President Barack Obama’s policy of a conditions-based redeployment in Afghanistan starting in July 2011 leaves him a lot of flexibility. The administration will likely decide to maintain the troop numbers in Afghanistan near the surge level next year, pending another review.

Peace Brief: Afghanistan: Conditions-Based Redeployment

Summary

  • President Barack Obama’s policy of a conditions-based redeployment in Afghanistan starting in July 2011 leaves him a lot of flexibility.
  • The administration will likely decide to maintain the troop numbers in Afghanistan near the surge level next year, pending another review.

About this Brief

The author is the vice president for Post-Conflict and Stability Operations at the United States Institute of Peace. He has served in Afghanistan and Iraq. The views expressed here are his own.

 

More from USIP

Related Publications

Afghan Talks Are Historic Chance for Peace, Says Top U.S. Negotiator

Afghan Talks Are Historic Chance for Peace, Says Top U.S. Negotiator

Thursday, September 24, 2020

By: Adam Gallagher

Afghan peace talks that began in Doha on September 12 are a “historic opportunity” that could bring a close to four decades of conflict in the country and end America’s longest war, said the U.S. special representative for Afghanistan reconciliation on Thursday. The ongoing talks are the “heart of the Afghan peace process,” said Ambassador Zalmay Khalilzad. “It's important to be fully aware of the significance of this moment, and to recognize its historic relevance.” With a note of a cautious optimism, he said there is hope but still a long road ahead, with many thorny issues to be negotiated.

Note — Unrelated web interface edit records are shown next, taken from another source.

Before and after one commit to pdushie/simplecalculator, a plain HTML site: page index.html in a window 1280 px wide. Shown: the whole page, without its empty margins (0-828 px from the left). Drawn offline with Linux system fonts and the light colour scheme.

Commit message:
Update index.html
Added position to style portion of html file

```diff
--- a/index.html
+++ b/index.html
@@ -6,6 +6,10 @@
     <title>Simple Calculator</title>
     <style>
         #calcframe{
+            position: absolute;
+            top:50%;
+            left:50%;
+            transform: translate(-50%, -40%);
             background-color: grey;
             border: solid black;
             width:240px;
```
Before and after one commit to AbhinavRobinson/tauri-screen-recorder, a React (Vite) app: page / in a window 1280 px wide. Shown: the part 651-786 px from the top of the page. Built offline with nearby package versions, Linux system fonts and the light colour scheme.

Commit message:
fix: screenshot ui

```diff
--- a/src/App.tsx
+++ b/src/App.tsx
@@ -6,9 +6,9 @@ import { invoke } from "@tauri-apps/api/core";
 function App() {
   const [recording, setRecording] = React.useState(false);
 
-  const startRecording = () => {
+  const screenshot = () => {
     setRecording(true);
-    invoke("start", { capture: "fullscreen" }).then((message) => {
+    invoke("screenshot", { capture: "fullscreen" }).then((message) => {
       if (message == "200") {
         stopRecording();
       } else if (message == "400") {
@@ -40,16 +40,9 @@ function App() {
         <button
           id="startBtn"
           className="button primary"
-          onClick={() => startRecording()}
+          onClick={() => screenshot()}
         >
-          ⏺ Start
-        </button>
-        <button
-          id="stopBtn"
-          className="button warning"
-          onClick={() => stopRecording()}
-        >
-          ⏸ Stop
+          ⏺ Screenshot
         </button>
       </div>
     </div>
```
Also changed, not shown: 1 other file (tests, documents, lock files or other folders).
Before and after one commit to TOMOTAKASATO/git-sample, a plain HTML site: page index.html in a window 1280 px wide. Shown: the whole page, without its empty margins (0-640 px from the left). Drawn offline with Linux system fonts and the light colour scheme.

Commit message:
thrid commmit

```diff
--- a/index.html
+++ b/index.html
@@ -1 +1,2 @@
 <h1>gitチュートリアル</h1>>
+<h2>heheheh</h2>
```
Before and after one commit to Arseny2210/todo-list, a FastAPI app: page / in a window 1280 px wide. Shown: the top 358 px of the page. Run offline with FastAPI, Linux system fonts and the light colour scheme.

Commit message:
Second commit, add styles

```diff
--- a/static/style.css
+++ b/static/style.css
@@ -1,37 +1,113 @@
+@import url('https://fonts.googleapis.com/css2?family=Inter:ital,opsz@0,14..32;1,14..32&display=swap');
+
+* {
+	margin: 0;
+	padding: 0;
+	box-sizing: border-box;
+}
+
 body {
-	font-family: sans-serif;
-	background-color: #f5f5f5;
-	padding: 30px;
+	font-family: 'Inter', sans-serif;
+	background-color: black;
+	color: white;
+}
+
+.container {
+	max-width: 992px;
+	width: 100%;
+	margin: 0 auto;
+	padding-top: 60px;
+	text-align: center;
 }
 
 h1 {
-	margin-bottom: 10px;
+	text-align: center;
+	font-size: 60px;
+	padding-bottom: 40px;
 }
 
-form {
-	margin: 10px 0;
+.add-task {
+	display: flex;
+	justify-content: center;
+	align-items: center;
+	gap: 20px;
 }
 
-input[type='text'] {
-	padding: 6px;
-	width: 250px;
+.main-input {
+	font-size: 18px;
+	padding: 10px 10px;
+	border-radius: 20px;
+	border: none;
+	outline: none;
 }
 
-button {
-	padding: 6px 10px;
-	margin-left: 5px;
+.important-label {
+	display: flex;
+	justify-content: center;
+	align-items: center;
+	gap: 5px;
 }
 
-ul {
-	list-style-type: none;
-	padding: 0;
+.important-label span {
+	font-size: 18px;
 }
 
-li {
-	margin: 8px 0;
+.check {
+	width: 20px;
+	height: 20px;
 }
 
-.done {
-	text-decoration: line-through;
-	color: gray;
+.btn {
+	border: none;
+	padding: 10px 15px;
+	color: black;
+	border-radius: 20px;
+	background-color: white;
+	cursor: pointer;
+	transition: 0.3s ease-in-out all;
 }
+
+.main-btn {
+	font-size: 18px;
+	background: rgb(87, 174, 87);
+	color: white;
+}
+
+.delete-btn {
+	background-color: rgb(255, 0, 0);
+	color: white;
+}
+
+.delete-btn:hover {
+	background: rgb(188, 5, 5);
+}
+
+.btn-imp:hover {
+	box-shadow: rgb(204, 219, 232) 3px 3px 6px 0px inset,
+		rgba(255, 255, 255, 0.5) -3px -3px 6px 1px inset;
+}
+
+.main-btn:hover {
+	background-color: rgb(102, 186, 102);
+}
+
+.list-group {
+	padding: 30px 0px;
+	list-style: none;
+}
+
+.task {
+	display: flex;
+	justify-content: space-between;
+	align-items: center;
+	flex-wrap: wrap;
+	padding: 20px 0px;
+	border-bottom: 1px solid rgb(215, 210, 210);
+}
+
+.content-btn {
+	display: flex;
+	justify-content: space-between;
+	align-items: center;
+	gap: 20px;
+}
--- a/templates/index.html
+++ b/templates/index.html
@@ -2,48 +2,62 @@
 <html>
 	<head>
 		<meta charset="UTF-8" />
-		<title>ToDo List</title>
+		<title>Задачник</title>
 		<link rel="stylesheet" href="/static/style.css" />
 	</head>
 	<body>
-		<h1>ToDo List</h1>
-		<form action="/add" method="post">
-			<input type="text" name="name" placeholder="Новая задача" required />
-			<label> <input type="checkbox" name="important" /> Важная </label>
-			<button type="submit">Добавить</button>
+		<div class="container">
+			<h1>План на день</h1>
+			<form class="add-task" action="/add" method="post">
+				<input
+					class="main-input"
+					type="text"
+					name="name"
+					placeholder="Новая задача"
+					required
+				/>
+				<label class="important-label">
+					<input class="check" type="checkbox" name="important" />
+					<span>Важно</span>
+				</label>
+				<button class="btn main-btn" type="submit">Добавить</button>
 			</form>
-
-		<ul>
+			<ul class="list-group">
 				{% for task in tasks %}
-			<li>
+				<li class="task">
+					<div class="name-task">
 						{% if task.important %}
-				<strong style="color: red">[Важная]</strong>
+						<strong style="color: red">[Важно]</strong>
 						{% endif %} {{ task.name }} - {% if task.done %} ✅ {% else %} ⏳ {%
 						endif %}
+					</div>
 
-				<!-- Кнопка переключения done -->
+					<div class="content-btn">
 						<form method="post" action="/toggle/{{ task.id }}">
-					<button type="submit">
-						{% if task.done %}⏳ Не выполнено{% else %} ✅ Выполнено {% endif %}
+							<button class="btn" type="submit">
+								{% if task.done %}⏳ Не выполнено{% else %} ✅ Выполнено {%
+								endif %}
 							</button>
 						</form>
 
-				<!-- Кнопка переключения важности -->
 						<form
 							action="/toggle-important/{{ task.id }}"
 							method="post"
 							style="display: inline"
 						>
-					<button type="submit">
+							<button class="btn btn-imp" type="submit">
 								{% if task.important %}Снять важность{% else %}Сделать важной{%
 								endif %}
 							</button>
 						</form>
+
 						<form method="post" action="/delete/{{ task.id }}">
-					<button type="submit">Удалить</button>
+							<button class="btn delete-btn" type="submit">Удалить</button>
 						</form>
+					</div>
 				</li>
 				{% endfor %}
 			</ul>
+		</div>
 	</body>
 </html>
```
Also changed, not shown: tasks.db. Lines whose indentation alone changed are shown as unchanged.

Type: Analysis and Commentary

Peace Processes

Scott Worden on Afghan Peace Talks

Scott Worden on Afghan Peace Talks

Wednesday, September 23, 2020

By: Scott Worden

With talks finally underway between the Taliban and Afghan government, USIP’s Scott Worden says initial expectations should be tempered, as the chances for success are “low in the short term, but much higher than if the talks hadn’t begun,” adding, “you can’t end a war without starting a peace process.”

Type: Podcast

Peace Processes

Five Things to Know About the Afghan Peace Talks

Five Things to Know About the Afghan Peace Talks

Monday, September 14, 2020

By: Vikram J. Singh; Scott Smith; Scott Worden; Belquis Ahmadi; Johnny Walsh

The intra-Afghan negotiations that began on Saturday represent a watershed moment in the war: the first direct, official talks between the Taliban and the Afghan government. These historic talks commenced 19 years and one day after al-Qaida's 9/11 terrorist attacks drew the United States into Afghanistan's civil war. Just getting the Afghan government and the Afghan Taliban to the table is an accomplishment. The main reason the talks materialized is the U.S.-Taliban agreement signed in February of this year; that agreement delivered a timetable for the eventual withdrawal of foreign troops, which met the Taliban’s years-long precondition for opening talks with the Afghan government.

Type: Analysis and Commentary

Peace Processes

View All Publications